  2. Bigger audiences:Opening bands, by definition, don’t have a big following.If they did, they wouldn’t be opening.They would be headlining.But here they are, playing to 17 people at 7pm on a Wednesday night.But wait, what’s this filing through the door? It’s more people!Granted, they’re filing in (see #4 above) but hey – better than filing out!Being an opener, particularly on a well known band’s tour, is a great and easy way for up and coming bands to get some publicity, have their name published on the interwebs, and strut their stuff on the big stage.

  3. Insta-cred:In that regard, being an Opening Band is a bit like just-add-water credit, or as I like to call it, Insta-cred™.You’re opening for TV On The Radio?You must be hip!You’re opening for Kanye?You must be talented!You’re opening for Kid Rock? You must be strapped for cash!Seriously, though, openers always say something during their set like “Thanks to [insert band here] for taking us on tour with them…it’s such a pleasure to be able to play with great artists like them, and we feel privileged to be able to watch their shows every night”.I’m pretty sure that blurb is printed on the stage monitors or something – it’s pretty predictable.But it’s true.A big name band throwing some support behind you can’t hurt your chances at making it big.

  4. Free beer?And I think opening bands probably get free beer?That’s a perk!Almost as good as real American dollars!But you’re just an opening band, you’re not going to get any of those.

I think these 8 points can be boiled down to one, in the end.Being an opening band sucks, but it doesn’t suck as much as not being an opening band.So next time U2 offers to take you on tour, sacrifice those standards and get out there!

Chris Barth writes a weekly Thinking Man feature here at Pretty Much Amazing.
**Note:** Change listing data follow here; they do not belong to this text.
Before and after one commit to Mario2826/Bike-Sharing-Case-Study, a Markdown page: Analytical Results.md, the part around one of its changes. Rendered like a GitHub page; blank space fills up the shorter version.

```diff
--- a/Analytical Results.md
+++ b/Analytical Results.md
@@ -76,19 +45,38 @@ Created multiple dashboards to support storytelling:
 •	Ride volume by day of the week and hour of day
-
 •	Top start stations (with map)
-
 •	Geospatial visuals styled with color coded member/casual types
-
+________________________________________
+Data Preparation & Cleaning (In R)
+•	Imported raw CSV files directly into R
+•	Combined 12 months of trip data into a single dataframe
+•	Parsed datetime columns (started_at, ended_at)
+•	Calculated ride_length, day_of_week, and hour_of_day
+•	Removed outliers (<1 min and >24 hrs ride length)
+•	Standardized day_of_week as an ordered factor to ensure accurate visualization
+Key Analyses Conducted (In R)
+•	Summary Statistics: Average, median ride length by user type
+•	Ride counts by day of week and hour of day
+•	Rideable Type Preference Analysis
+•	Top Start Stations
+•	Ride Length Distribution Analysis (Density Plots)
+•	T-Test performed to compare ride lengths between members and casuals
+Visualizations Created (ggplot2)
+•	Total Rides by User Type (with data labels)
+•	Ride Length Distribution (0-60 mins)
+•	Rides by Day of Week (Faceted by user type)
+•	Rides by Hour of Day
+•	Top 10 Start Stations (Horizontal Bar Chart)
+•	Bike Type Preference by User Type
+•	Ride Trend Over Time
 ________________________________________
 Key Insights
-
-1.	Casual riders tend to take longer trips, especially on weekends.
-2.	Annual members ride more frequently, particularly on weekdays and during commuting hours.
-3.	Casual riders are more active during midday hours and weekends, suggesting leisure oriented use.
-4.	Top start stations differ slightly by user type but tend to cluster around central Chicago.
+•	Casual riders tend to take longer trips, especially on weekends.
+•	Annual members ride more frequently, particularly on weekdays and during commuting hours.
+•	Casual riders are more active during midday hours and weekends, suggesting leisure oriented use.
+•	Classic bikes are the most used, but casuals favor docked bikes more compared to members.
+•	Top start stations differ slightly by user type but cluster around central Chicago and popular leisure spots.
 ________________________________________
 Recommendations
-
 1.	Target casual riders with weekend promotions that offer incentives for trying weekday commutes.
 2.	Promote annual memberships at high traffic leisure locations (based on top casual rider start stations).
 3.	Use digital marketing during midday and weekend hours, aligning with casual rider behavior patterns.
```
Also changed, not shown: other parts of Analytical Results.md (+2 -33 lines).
You can read his more succinct daily posts at his music blog, The Stu Reid Experiment.  His 5 favorite openers are: Alela Diane, Brother Ali, can, bottle, eye.